To commemorate the National Park Service(NPS)’s centennial in 2016, IMG_5639.smtwo special exhibits enhance your museum experience.

A special exhibit of beautiful, large oil paintings by Tom L. Roberts will be on display. Roberts’s paintings depict explorers and fur trappers in and around the Yellowstone region, befIMG_5637.smore the world’s first national park was created in 1872. Accomplished art teacher, painter, and park ranger (twenty-year career in Yellowstone National park), his paintings are richly detailed and thoroughly researched.

An exhibit that looks back at what was happening in Yellowstone National Park and in Park County, Montana during 1916 provides context for the changes taking place in the park as protection changed from the US Army to the new agency.  Park administration, concessions, and transportation changes are highlighted as well as local businesses operating at that time, recreation, education, clothing, and generally what life was like for residents of the county.

Located in the Expeditions Room.


On Fire: Structural and Wildland Firefighting
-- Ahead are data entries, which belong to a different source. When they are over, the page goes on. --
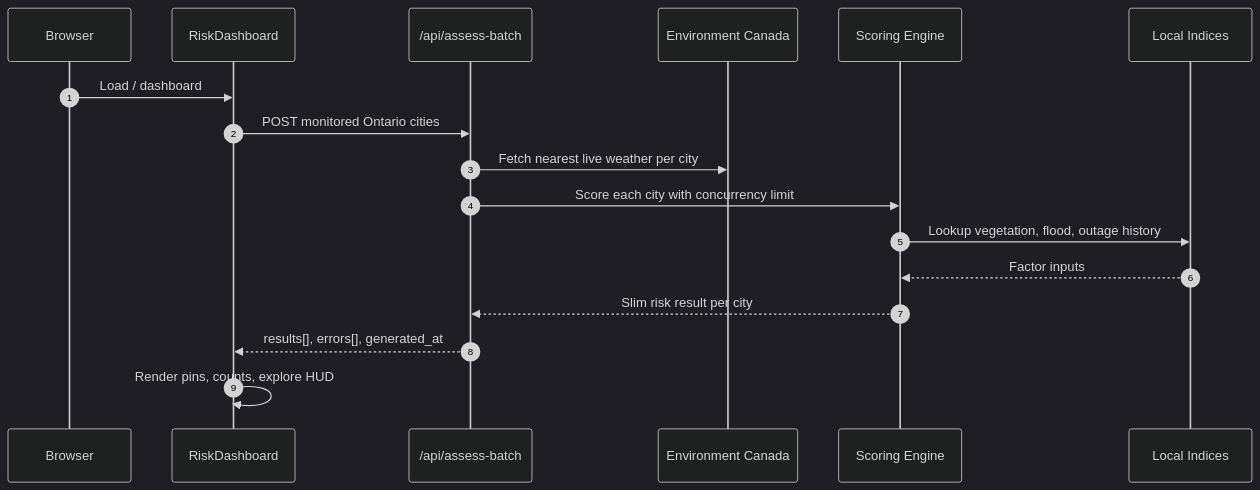
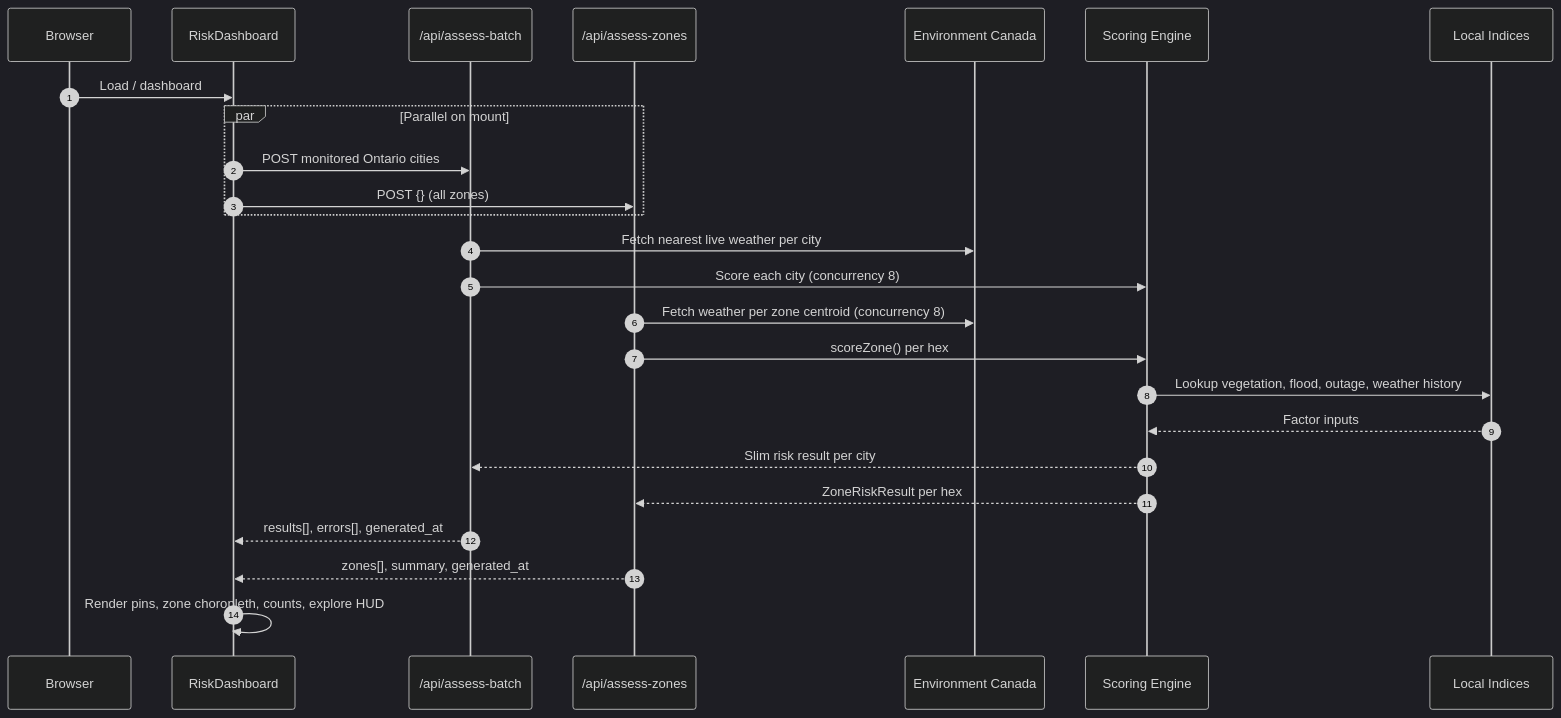
One commit to bmar1/voltex changed the second of 9 diagrams in docs/01-system-design.md. Above: the diagram before and after it, drawn with Mermaid (dark theme). The commit also changed other lines of this file and 3 other files, not shown here.

First line of the commit message:
Rebrand docs to Voltex and fix mermaid diagrams

````diff
--- a/docs/01-system-design.md
+++ b/docs/01-system-design.md
@@ -129,20 +129,28 @@
 ```mermaid
 sequenceDiagram
   autonumber
   participant B as Browser
   participant D as RiskDashboard
-  participant API as /api/assess-batch
+  participant Batch as /api/assess-batch
+  participant Zones as /api/assess-zones
   participant W as Environment Canada
   participant S as Scoring Engine
   participant L as Local Indices
 
   B->>D: Load / dashboard
-  D->>API: POST monitored Ontario cities
-  API->>W: Fetch nearest live weather per city
-  API->>S: Score each city with concurrency limit
-  S->>L: Lookup vegetation, flood, outage history
+  par Parallel on mount
+    D->>Batch: POST monitored Ontario cities
+    D->>Zones: POST {} (all zones)
+  end
+  Batch->>W: Fetch nearest live weather per city
+  Batch->>S: Score each city (concurrency 8)
+  Zones->>W: Fetch weather per zone centroid (concurrency 8)
+  Zones->>S: scoreZone() per hex
+  S->>L: Lookup vegetation, flood, outage, weather history
   L-->>S: Factor inputs
-  S-->>API: Slim risk result per city
-  API-->>D: results[], errors[], generated_at
-  D->>D: Render pins, counts, explore HUD
+  S-->>Batch: Slim risk result per city
+  S-->>Zones: ZoneRiskResult per hex
+  Batch-->>D: results[], errors[], generated_at
+  Zones-->>D: zones[], summary, generated_at
+  D->>D: Render pins, zone choropleth, counts, explore HUD
 ```
````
The progression of firefighting history in Park County and Yellowstone National Park, including the park’s epic fires of 1988, is interpreted. Fire suppression artifacts, compelling stories of fire and firefightersFIreCrew in Livingston there is another pic attached with this file sent by Norm, and stunning photography are included; expert fire-safety tips are available to take home. Youth can try on firefighter helmets, jackets, and boots or visit the Smokey Bear web site while at the museum. Visitors are surrounded by a lodgepole pine “forest” while a slurry bomber replica flies overhead.

Located on the first floor landing.

 


Honoring Park County Veterans
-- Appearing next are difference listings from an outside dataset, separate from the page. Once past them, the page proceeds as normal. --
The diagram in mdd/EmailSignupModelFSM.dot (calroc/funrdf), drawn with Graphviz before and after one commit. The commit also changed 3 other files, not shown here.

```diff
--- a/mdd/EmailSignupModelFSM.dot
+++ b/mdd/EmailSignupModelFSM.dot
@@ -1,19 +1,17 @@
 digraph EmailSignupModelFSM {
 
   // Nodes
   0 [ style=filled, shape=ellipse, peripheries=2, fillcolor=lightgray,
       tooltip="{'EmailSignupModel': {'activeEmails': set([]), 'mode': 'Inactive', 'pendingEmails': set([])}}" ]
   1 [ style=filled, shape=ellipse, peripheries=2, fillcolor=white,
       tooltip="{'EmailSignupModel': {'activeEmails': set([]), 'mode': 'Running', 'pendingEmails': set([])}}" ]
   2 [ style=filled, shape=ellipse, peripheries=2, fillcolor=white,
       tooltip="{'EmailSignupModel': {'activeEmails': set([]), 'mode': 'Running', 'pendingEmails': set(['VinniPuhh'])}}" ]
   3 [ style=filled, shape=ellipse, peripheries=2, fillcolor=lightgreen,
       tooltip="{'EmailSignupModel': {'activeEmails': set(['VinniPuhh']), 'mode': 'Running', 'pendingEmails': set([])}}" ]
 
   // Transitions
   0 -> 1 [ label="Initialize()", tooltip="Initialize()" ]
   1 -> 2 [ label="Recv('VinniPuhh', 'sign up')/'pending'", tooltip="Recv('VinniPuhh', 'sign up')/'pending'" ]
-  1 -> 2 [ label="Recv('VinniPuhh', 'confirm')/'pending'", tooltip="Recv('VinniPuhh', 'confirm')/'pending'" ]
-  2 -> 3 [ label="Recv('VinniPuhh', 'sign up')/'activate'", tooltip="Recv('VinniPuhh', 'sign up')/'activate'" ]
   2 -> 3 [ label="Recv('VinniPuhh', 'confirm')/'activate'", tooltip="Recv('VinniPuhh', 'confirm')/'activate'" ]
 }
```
A chronological presentation of veterans’ inspirational and poignant stories, their photographs, uniforms, as well as souvenirs and spoils of war. Dating from the Civil War to present day, the exhibit pays homage to local servicemen and women. The home front during World War II is also interpreted.WhatsNew2015

The museum actively gathers veterans’ stories and plans to feature new stories in the future. If you or your family members are past or current Park County residents and have stories to contribute, please click Veteran’s Form for a downloadable page you can complete and return.  

Located in the Pioneer Room.


Re-creating an Ancient Technology: Modern-Day Flint Knapping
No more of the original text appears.